Two seminal papers, one from a worker who had insight into tectonics and sedimentation (Kennedy 1958), the other from a classical stratigrapher who had an eye for detail and great experience in synthesizing data (George 1960), present quite different views of the Midland Valley. This difference of opinion, although now in a different form, still exists over both the nature and role of the Midland Valley in Caledonian geology and the nature and significance of its boundaries.
The Midland Valley spans the gap between the deeper parts of the Caledonian orogen to the north, where the Dalradian block underwent Cambro-Ordovician burial, metamorphism and cooling and the more superficial but more clearly subduction- related region to the south. Research over the past three decades has assumed that in the south we have the preserved sedimentary record that can be directly related to a mechanism (subduc- tion) that may have provided the required scale and intensity of heat and pressure required to metamorphose and deform the rocks to the north.

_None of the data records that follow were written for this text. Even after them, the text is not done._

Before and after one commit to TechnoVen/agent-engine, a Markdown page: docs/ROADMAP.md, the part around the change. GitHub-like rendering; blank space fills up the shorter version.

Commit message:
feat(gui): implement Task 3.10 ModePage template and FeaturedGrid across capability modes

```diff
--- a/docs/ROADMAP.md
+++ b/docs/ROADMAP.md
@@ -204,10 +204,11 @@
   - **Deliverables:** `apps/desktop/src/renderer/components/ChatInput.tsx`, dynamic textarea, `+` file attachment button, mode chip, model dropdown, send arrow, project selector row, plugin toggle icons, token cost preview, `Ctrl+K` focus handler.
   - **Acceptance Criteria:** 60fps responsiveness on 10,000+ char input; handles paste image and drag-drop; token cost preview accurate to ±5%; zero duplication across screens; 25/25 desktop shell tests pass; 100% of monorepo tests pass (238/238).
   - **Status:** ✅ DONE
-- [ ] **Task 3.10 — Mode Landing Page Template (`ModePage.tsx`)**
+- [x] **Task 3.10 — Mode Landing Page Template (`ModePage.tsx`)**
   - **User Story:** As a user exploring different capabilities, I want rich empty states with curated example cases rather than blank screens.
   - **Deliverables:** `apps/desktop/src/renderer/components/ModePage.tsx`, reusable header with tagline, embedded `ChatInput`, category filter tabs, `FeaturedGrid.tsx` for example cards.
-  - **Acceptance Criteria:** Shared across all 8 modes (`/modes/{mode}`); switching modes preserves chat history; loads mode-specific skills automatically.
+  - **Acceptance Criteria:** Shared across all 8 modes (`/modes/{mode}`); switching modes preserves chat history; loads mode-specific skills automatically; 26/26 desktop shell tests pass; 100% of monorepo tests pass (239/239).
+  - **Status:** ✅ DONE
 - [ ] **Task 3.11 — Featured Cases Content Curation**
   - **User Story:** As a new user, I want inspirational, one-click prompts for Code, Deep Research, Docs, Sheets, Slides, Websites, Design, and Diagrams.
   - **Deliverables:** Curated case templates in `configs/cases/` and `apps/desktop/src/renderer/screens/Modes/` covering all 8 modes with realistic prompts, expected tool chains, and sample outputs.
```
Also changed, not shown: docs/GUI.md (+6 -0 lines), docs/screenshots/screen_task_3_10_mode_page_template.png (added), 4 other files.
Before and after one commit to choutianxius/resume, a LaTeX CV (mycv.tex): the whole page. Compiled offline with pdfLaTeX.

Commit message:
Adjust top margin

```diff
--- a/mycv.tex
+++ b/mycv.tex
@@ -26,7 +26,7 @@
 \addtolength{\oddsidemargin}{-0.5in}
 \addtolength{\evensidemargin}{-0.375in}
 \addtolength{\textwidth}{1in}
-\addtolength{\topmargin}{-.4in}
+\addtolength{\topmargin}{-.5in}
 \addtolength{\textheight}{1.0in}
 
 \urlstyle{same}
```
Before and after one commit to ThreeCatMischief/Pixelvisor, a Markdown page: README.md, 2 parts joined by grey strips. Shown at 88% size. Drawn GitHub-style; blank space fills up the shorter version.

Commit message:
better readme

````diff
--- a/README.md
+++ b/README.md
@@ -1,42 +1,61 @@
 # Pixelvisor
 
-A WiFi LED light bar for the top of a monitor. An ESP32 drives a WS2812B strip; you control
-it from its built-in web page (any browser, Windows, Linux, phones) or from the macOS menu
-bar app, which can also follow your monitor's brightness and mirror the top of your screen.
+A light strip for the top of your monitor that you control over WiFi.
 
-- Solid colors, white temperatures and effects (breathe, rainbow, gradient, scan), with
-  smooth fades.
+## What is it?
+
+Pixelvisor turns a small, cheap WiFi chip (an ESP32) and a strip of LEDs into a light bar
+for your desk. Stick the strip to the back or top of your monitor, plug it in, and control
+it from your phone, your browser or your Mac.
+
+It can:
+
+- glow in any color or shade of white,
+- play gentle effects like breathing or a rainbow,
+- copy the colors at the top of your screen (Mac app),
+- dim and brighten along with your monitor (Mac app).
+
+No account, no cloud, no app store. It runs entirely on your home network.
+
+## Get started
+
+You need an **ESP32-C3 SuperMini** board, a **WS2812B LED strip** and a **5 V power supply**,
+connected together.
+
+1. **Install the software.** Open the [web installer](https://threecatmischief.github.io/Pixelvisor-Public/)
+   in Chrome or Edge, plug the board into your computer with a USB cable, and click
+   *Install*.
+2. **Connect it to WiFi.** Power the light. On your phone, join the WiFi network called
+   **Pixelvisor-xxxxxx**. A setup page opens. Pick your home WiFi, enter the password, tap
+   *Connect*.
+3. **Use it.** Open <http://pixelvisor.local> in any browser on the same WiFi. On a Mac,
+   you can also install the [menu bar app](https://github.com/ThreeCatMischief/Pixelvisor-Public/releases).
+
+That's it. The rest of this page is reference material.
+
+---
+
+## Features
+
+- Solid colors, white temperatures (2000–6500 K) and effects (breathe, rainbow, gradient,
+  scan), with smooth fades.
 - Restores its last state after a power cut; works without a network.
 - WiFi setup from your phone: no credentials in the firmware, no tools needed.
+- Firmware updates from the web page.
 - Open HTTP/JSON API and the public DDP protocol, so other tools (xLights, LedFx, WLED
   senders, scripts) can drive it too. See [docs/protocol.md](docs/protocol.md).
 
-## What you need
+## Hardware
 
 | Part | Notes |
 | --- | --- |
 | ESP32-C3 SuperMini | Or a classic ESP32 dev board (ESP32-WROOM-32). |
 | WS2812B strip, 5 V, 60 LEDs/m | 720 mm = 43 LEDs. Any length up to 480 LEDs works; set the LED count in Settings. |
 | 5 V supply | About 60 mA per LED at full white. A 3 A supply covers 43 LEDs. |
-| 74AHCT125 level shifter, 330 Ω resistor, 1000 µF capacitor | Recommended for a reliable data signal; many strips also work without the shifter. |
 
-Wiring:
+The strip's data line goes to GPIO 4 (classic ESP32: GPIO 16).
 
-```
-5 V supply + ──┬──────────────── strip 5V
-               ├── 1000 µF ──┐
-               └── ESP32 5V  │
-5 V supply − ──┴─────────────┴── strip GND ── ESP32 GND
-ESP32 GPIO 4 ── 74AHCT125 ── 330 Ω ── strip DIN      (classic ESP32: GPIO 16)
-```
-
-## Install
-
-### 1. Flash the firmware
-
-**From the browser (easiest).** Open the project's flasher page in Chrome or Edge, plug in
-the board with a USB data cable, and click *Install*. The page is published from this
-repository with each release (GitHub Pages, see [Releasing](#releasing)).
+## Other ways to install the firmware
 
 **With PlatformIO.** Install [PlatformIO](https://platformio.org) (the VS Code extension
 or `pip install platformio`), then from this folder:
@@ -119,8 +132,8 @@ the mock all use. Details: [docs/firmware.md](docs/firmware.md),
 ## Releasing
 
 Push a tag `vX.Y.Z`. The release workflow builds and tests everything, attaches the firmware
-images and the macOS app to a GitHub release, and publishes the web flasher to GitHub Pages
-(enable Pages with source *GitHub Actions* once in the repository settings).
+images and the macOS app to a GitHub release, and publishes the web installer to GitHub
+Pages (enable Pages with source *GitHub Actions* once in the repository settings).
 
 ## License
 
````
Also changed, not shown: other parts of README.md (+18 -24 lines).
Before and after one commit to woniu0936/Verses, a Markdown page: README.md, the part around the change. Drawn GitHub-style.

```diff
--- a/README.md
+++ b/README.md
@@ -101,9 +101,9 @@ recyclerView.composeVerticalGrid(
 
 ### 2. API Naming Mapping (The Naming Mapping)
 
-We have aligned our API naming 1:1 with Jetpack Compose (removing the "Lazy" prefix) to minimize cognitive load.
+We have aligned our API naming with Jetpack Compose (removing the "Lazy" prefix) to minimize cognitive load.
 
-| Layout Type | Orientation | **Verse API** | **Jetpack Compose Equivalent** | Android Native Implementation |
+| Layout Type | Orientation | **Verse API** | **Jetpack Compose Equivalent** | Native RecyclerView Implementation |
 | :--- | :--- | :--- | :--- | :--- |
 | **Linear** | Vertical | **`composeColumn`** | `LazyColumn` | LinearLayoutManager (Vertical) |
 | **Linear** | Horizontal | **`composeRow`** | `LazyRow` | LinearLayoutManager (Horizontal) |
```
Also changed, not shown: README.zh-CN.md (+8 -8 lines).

Establishing the nature of the link between these two regions is critical to an understanding of the Caledonides in the UK, and the Midland Valley of Scotland, being the ground between, is clearly of some significance. However, Lower Palaeozoic rocks of the Midland Valley are poorly exposed being mostly covered by Upper. They are found mainly along its northern and southern margins (Fig. 5.1). This paucity of exposure within the Midland Valley has left much room for speculation about its